CLEVELAND -- Cuyahoga County Coroner Samuel Gerber said in a report Wednesday that former Olympic Gold Medalist Stella Walsh was the victim of a rare genetic disorder, but 'lived and died a female.'
Gerber's report said extensive laboratory tests determined that Walsh, who was shot and killed by an unknown assailant last Dec. 4, had only non-functional male sex organs but had both male and female chromosomes.
'Socially, culturally and legally, Stella Walsh was accepted as a female for 69 years. She lived and died a female,' wrote Gerber, who was not available for comment.
Gerber said it would have been extremely difficult at birth to determine Walsh's sex and she could have been raised either a man or a woman.

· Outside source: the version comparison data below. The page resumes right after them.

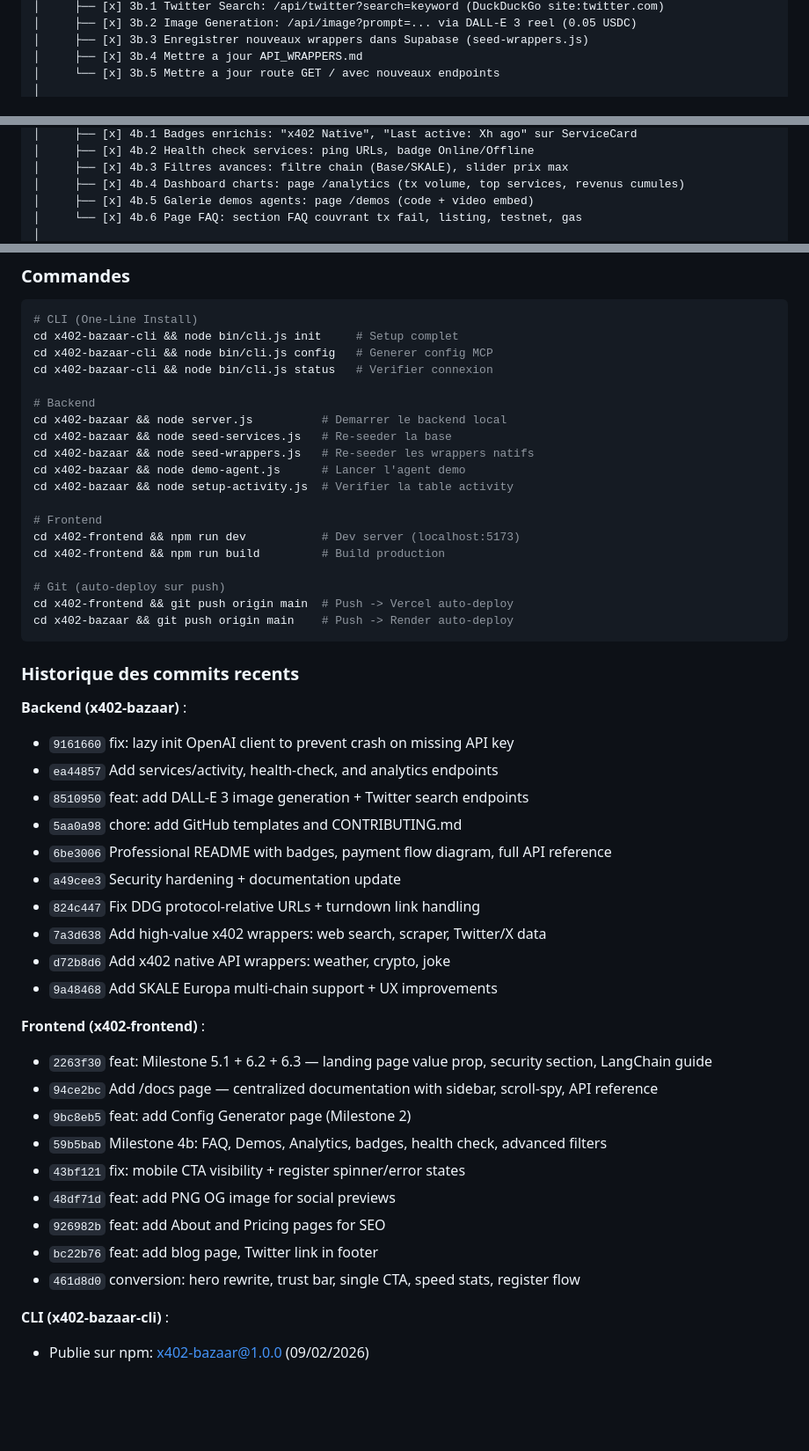
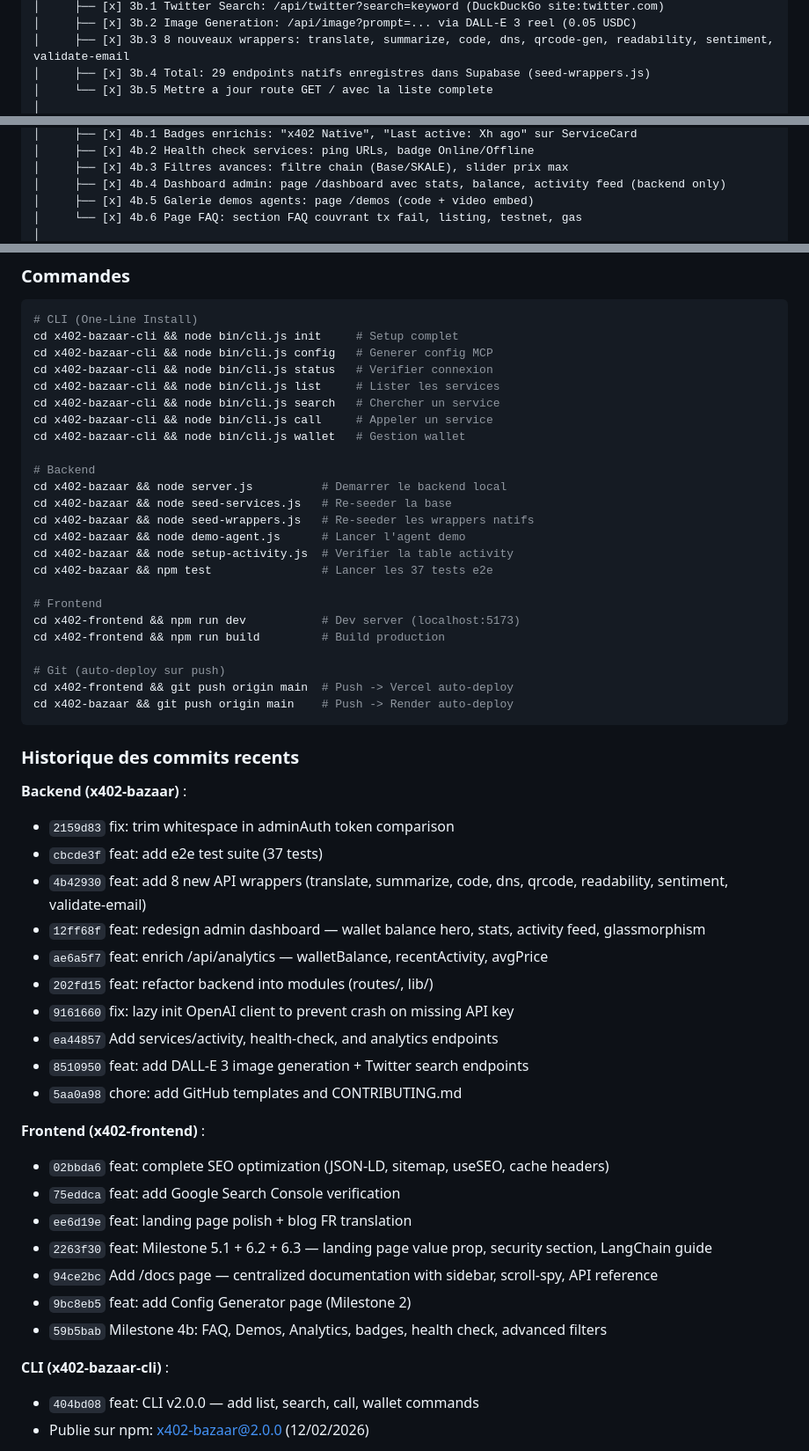
Before and after one commit to Wintyx57/x402-backend, a Markdown page: CLAUDE.md, 3 parts joined by grey strips. Shown at 88% size. Rendered like a GitHub page; blank space fills up the shorter version.

```diff
--- a/CLAUDE.md
+++ b/CLAUDE.md
@@ -46,6 +46,6 @@ Phase 1: Developer Obsession (Mois 1-2) — COMPLETE
 │     ├── [x] 3b.1 Twitter Search: /api/twitter?search=keyword (DuckDuckGo site:twitter.com)
 │     ├── [x] 3b.2 Image Generation: /api/image?prompt=... via DALL-E 3 reel (0.05 USDC)
-│     ├── [x] 3b.3 Enregistrer nouveaux wrappers dans Supabase (seed-wrappers.js)
-│     ├── [x] 3b.4 Mettre a jour API_WRAPPERS.md
-│     └── [x] 3b.5 Mettre a jour route GET / avec nouveaux endpoints
+│     ├── [x] 3b.3 8 nouveaux wrappers: translate, summarize, code, dns, qrcode-gen, readability, sentiment, validate-email
+│     ├── [x] 3b.4 Total: 29 endpoints natifs enregistres dans Supabase (seed-wrappers.js)
+│     └── [x] 3b.5 Mettre a jour route GET / avec la liste complete
 │
@@ -60,7 +60,7 @@ Phase 1: Developer Obsession (Mois 1-2) — COMPLETE
 │     ├── [x] 4b.1 Badges enrichis: "x402 Native", "Last active: Xh ago" sur ServiceCard
 │     ├── [x] 4b.2 Health check services: ping URLs, badge Online/Offline
 │     ├── [x] 4b.3 Filtres avances: filtre chain (Base/SKALE), slider prix max
-│     ├── [x] 4b.4 Dashboard charts: page /analytics (tx volume, top services, revenus cumules)
+│     ├── [x] 4b.4 Dashboard admin: page /dashboard avec stats, balance, activity feed (backend only)
 │     ├── [x] 4b.5 Galerie demos agents: page /demos (code + video embed)
 │     └── [x] 4b.6 Page FAQ: section FAQ couvrant tx fail, listing, testnet, gas
 │
@@ -351,6 +401,10 @@ VITE_NETWORK=mainnet
 cd x402-bazaar-cli && node bin/cli.js init     # Setup complet
 cd x402-bazaar-cli && node bin/cli.js config   # Generer config MCP
 cd x402-bazaar-cli && node bin/cli.js status   # Verifier connexion
+cd x402-bazaar-cli && node bin/cli.js list     # Lister les services
+cd x402-bazaar-cli && node bin/cli.js search   # Chercher un service
+cd x402-bazaar-cli && node bin/cli.js call     # Appeler un service
+cd x402-bazaar-cli && node bin/cli.js wallet   # Gestion wallet
 
 # Backend
 cd x402-bazaar && node server.js          # Demarrer le backend local
@@ -358,6 +412,7 @@ cd x402-bazaar && node seed-services.js   # Re-seeder la base
 cd x402-bazaar && node seed-wrappers.js   # Re-seeder les wrappers natifs
 cd x402-bazaar && node demo-agent.js      # Lancer l'agent demo
 cd x402-bazaar && node setup-activity.js  # Verifier la table activity
+cd x402-bazaar && npm test                # Lancer les 37 tests e2e
 
 # Frontend
 cd x402-frontend && npm run dev           # Dev server (localhost:5173)
@@ -371,28 +426,27 @@ cd x402-bazaar && git push origin main    # Push -> Render auto-deploy
 ### Historique des commits recents
 
 **Backend (x402-bazaar)** :
+- `2159d83` fix: trim whitespace in adminAuth token comparison
+- `cbcde3f` feat: add e2e test suite (37 tests)
+- `4b42930` feat: add 8 new API wrappers (translate, summarize, code, dns, qrcode, readability, sentiment, validate-email)
+- `12ff68f` feat: redesign admin dashboard — wallet balance hero, stats, activity feed, glassmorphism
+- `ae6a5f7` feat: enrich /api/analytics — walletBalance, recentActivity, avgPrice
+- `202fd15` feat: refactor backend into modules (routes/, lib/)
 - `9161660` fix: lazy init OpenAI client to prevent crash on missing API key
 - `ea44857` Add services/activity, health-check, and analytics endpoints
 - `8510950` feat: add DALL-E 3 image generation + Twitter search endpoints
 - `5aa0a98` chore: add GitHub templates and CONTRIBUTING.md
-- `6be3006` Professional README with badges, payment flow diagram, full API reference
-- `a49cee3` Security hardening + documentation update
-- `824c447` Fix DDG protocol-relative URLs + turndown link handling
-- `7a3d638` Add high-value x402 wrappers: web search, scraper, Twitter/X data
-- `d72b8d6` Add x402 native API wrappers: weather, crypto, joke
-- `9a48468` Add SKALE Europa multi-chain support + UX improvements
 
 **Frontend (x402-frontend)** :
+- `02bbda6` feat: complete SEO optimization (JSON-LD, sitemap, useSEO, cache headers)
+- `75eddca` feat: add Google Search Console verification
+- `ee6d19e` feat: landing page polish + blog FR translation
 - `2263f30` feat: Milestone 5.1 + 6.2 + 6.3 — landing page value prop, security section, LangChain guide
 - `94ce2bc` Add /docs page — centralized documentation with sidebar, scroll-spy, API reference
 - `9bc8eb5` feat: add Config Generator page (Milestone 2)
 - `59b5bab` Milestone 4b: FAQ, Demos, Analytics, badges, health check, advanced filters
-- `43bf121` fix: mobile CTA visibility + register spinner/error states
-- `48df71d` feat: add PNG OG image for social previews
-- `926982b` feat: add About and Pricing pages for SEO
-- `bc22b76` feat: add blog page, Twitter link in footer
-- `461d8d0` conversion: hero rewrite, trust bar, single CTA, speed stats, register flow
 
 **CLI (x402-bazaar-cli)** :
-- Publie sur npm: x402-bazaar@1.0.0 (09/02/2026)
+- `404bd08` feat: CLI v2.0.0 — add list, search, call, wallet commands
+- Publie sur npm: x402-bazaar@2.0.0 (12/02/2026)
 
```
Also changed, not shown: other parts of CLAUDE.md (+102 -52 lines).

The coroner said the disorder she suffered from -- mosaicism -- would be treated far differently today.
'The sex of this infant would be ambiguous at the time of its birth,' he wrote. 'The baby would then be brought to the attention of experts in the field of genetics, endocrinology and corrective surgery.

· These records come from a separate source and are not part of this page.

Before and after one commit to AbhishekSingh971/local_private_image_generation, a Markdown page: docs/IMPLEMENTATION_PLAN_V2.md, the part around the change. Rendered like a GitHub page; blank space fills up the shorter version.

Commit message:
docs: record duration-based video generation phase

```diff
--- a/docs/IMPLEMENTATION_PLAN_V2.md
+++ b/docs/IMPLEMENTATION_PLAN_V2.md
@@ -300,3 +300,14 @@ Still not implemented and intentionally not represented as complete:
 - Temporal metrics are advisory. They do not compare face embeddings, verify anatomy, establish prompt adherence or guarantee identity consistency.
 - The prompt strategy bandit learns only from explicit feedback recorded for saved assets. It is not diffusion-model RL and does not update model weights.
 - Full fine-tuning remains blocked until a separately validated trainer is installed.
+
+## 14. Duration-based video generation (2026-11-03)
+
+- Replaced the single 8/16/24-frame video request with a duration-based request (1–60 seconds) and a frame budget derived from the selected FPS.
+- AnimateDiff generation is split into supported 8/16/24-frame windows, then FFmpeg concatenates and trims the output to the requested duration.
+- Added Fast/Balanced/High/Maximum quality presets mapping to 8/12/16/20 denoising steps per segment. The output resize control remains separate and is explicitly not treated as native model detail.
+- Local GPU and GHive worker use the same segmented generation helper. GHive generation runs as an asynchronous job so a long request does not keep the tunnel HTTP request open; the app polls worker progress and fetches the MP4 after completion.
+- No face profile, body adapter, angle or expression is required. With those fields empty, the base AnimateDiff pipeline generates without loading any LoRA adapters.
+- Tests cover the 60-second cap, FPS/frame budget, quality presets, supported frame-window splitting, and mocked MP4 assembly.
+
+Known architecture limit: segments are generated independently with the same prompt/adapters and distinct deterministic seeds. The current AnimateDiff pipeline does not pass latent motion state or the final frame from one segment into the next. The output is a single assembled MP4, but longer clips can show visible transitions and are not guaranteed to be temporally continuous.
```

'Very soon then ... a decision would be made as to whether this child should be raised as a male or female. Then reconstructive surgery would be performed. For all social purposes, this child would appear and lead the life of an individual of the chosen sex.'

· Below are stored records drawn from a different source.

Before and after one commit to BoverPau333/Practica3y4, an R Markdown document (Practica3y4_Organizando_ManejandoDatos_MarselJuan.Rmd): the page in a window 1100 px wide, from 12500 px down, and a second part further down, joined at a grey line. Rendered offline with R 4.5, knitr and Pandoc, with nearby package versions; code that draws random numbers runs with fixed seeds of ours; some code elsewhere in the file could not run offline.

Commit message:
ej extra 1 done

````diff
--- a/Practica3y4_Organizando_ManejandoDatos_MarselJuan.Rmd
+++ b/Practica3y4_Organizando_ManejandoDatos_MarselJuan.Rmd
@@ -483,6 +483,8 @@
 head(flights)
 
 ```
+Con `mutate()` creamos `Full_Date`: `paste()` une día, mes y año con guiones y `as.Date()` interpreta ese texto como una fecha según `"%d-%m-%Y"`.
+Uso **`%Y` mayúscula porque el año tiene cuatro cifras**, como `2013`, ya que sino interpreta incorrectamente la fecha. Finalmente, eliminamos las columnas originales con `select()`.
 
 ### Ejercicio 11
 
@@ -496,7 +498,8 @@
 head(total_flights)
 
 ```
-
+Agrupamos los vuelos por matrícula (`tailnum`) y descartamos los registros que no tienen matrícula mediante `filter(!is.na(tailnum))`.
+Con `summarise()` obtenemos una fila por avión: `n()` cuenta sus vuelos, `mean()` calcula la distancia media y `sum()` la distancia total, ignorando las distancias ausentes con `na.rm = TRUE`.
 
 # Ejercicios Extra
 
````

Gerber said such surgery was not available until the 1940s.
The issue was raised by television station WKYC a few days after Walsh was killed and it caused an uproar in the local Polish community. Some groups even threatened legal action but no suits have been filed yet.
Walsh married Harry Olsen in 1956 in California so she could claim a spot on the U.S. Olympic team -- which had been denied her because of her Polish nationality -- but by that time her career was finished. The marriage only lasted two months.
Olsen said he always thought of her as a woman.
'I feel stupid as hell for marrying her,' he told the Cleveland Plain Dealer. 'It's really strange. I guess she was a freak of nature. I'm very shook up about all this.' He also told the Plain Dealer they had sex a few times but with the lights out.
Beverly Perret Conyers, a friend of Walsh's who lives in Rome, Ohio, said Walsh discussed the issue with her once, without going into detail.
'She asked me if God did this to her,' said Conyers. 'I said no, it was a mistake.'
She said Walsh was troubled by her biological problems and shied away from changing in locker rooms, but never felt any qualms about competing as a woman in track meets.